* To do *
For each line in the data below that holds "Layer", return a copy.

* Data for processing *

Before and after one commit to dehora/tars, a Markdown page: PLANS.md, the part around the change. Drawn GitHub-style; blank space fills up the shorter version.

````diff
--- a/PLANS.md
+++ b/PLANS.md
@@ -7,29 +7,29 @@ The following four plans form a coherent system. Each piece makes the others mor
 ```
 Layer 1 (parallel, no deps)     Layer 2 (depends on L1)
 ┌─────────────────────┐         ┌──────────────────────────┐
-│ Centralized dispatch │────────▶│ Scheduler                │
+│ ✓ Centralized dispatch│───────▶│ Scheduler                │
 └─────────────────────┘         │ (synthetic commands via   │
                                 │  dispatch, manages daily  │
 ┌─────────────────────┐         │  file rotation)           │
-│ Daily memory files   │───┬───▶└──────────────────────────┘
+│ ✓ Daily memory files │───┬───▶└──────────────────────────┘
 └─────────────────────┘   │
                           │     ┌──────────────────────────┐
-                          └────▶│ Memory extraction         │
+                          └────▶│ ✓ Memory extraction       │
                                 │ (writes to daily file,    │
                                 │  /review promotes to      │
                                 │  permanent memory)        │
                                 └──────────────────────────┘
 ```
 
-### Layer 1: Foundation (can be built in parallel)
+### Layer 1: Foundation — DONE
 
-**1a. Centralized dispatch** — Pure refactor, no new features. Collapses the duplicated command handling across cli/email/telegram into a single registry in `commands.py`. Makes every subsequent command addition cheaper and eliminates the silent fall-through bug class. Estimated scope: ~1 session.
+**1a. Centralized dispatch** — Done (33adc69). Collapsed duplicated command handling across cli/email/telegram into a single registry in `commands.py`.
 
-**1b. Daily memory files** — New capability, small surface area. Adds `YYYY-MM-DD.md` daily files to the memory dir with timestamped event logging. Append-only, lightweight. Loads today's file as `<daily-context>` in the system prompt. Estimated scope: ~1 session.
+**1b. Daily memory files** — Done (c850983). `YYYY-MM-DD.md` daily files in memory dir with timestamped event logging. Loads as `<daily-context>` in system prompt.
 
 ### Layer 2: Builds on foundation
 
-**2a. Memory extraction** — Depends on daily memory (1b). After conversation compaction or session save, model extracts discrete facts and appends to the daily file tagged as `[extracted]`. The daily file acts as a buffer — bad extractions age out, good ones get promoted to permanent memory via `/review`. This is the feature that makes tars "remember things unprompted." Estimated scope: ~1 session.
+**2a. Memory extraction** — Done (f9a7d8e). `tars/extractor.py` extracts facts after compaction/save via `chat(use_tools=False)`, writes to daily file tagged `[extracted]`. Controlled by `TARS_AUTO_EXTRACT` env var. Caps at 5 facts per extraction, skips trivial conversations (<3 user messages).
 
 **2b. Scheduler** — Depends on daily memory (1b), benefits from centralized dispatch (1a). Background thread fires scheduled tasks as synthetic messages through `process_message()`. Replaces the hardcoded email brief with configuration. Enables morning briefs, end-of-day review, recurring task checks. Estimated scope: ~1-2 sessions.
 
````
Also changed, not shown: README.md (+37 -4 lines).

* Result *
 Layer 1 (parallel, no deps)     Layer 2 (depends on L1)
-### Layer 1: Foundation (can be built in parallel)
+### Layer 1: Foundation — DONE
 ### Layer 2: Builds on foundation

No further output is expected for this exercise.